Something strange is happening in Antarctica. A giant hole the size of Lake Superior has opened up in the ice, and scientists aren’t sure exactly what is causing it.

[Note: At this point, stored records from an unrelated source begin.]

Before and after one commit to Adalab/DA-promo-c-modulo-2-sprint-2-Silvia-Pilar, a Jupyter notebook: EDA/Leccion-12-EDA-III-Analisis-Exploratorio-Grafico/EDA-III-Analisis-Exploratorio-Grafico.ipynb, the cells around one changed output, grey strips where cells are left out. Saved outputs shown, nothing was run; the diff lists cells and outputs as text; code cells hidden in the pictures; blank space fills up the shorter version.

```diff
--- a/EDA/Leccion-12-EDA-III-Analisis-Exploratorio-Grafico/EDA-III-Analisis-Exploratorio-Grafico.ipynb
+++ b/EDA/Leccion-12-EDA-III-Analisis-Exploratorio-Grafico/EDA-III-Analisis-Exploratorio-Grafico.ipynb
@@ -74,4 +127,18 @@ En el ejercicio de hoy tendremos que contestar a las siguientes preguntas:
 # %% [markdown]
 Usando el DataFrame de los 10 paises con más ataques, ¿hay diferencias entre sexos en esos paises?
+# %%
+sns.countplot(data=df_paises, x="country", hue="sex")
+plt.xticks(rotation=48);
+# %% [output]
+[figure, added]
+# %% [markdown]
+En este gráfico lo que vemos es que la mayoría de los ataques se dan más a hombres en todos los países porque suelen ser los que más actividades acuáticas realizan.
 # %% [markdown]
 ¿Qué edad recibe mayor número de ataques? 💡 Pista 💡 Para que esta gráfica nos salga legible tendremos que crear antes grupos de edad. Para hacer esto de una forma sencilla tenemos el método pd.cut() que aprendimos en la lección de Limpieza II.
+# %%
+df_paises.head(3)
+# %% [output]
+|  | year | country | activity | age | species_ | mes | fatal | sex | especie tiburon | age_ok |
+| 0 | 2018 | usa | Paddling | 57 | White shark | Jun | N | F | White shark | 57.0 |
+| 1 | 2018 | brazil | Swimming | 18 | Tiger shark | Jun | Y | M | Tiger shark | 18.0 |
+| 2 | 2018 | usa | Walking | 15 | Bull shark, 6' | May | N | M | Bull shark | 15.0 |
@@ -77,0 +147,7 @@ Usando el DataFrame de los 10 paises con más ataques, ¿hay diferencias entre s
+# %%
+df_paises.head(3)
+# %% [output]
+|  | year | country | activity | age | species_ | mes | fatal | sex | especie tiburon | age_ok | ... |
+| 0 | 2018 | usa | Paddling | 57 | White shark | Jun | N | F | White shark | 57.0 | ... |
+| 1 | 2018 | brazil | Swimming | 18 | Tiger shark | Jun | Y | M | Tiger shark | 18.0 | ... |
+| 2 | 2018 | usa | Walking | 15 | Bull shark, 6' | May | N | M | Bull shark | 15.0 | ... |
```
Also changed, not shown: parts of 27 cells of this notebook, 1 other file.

Holes in the ice are common enough that there’s a name for them: polynias, borrowed from the Russian word for water surrounded by sea ice. But this particular polynia is unique for two reasons. It’s very large, and it’s located far away from the warmer ocean water.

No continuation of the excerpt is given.